This little tool helped me debugging the SPI firmware: The peripheral simply didn’t answer. I turned down the interface speed to a crawl and observed the different signal lines: Chip select was ok and on the MOSI line I could see each bit of my commands, great. But there was no clock. It boiled down to an error in the LPC1343 user manual (the only one I ever saw, and it’s corrected in the latest revision – make sure you have it). However, without this tool, I would never have searched for the culprit there.

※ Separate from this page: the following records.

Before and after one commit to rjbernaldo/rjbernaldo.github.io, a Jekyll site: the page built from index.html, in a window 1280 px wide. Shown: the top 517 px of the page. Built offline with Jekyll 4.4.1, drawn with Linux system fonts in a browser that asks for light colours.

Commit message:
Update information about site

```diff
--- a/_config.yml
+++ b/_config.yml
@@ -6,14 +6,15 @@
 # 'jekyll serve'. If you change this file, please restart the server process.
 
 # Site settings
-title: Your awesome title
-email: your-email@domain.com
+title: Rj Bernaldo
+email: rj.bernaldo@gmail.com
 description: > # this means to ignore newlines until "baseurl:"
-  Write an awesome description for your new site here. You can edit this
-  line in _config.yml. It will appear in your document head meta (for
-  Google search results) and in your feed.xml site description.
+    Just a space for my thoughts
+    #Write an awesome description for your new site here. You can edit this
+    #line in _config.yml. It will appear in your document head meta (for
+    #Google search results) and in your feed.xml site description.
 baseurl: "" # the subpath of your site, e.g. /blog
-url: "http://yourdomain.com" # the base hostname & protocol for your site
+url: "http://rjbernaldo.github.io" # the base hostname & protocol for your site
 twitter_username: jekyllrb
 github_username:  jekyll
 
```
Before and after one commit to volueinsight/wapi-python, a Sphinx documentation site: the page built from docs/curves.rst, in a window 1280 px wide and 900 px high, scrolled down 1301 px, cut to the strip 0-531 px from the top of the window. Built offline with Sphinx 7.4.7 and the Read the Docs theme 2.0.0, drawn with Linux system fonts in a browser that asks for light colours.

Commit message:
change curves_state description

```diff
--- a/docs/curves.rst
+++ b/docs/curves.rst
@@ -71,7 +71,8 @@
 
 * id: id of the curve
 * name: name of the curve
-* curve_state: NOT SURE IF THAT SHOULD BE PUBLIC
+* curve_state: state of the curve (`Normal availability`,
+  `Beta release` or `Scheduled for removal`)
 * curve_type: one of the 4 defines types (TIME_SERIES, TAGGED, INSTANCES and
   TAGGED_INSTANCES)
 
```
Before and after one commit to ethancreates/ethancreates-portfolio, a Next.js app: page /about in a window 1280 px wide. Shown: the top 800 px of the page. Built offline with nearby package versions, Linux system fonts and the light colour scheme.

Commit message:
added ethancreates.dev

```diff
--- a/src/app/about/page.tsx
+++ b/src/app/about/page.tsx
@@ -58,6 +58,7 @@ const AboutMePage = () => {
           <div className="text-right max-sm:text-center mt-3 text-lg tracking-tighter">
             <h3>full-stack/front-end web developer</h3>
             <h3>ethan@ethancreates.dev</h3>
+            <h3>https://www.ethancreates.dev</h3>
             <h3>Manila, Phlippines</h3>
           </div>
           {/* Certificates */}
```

Did I mention SPI works now?

We’re offering an Build-Your-Own-And-Learn-How-It-Works workshop for the Everykey on Sunday October 14. 2012 at the Dingfabrik in Cologne!

In this workshop we’ll solder an Everykey development kit.

The Everykey board is a tiny prototyping and development board. It can be used to build USB peripherals, standalone applications or to simply have fun with a powerful embeded controller. SMD soldering seems challenging at first: the components are tiny! In this workshop we’ll show you it’s nowhere as difficult as you might think. Being able to solder SMD opens a whole new world of components to you that just aren’t available in the old, through-hole world, from more powerful microprocessors to mems gyrosensors.

While we’re soldering we’ll explain the functionality of all the parts in detail, you won’t be just be putting together a puzzle, but gain a full understanding of how the circuit works.

The board features a powerful 32-Bit, 72 MHz ARM Cortex M3 microcontroller, a full-speed USB port, a LED, a button and solder points for most of the processor’s pins. The design of the board and the SDK we’re developing is completely open source. Once it’s assembled it’s just as easy to work with as Arduino, just much more powerful.

Click here for Registration!

Expected Length: roughly 4 hours (open end)
Cost: €25, includes kit and all materials
No previous experience required
Tools: we’ll provide all necessary tools and equipment

People with glasses should bring a magnifying device compatible with their eyewear!

Dingfabrik Köln e.V.
Deutz-Mülheimer-Str. 129
51063 Köln-Mülheim

Incidentally, there will also be Introduction to Electronic Workshop at Dingfabrik the weekend before our workshop. We’re not associated with it, but it sounds fun.

Also, in case you’d like a similar workshop at your company christmas party or something, we are for sale!

const uint8_t kbd_manufacturerName[] = {
  0x22,                   //bLength: length of this descriptor in bytes (34)
  USB_DESC_STRING,        //bDescriptorType: string descriptor
  'P',0,'r',0,'e',0,'s',0,'s',0,' ',0,'A',0,'n',0,'y',0,' ',0,'K',0,'e',0,'y',0,' ',0,'U',0,'G',0 //bString[]: String (UTF16LE, not terminated)
Posted in USB.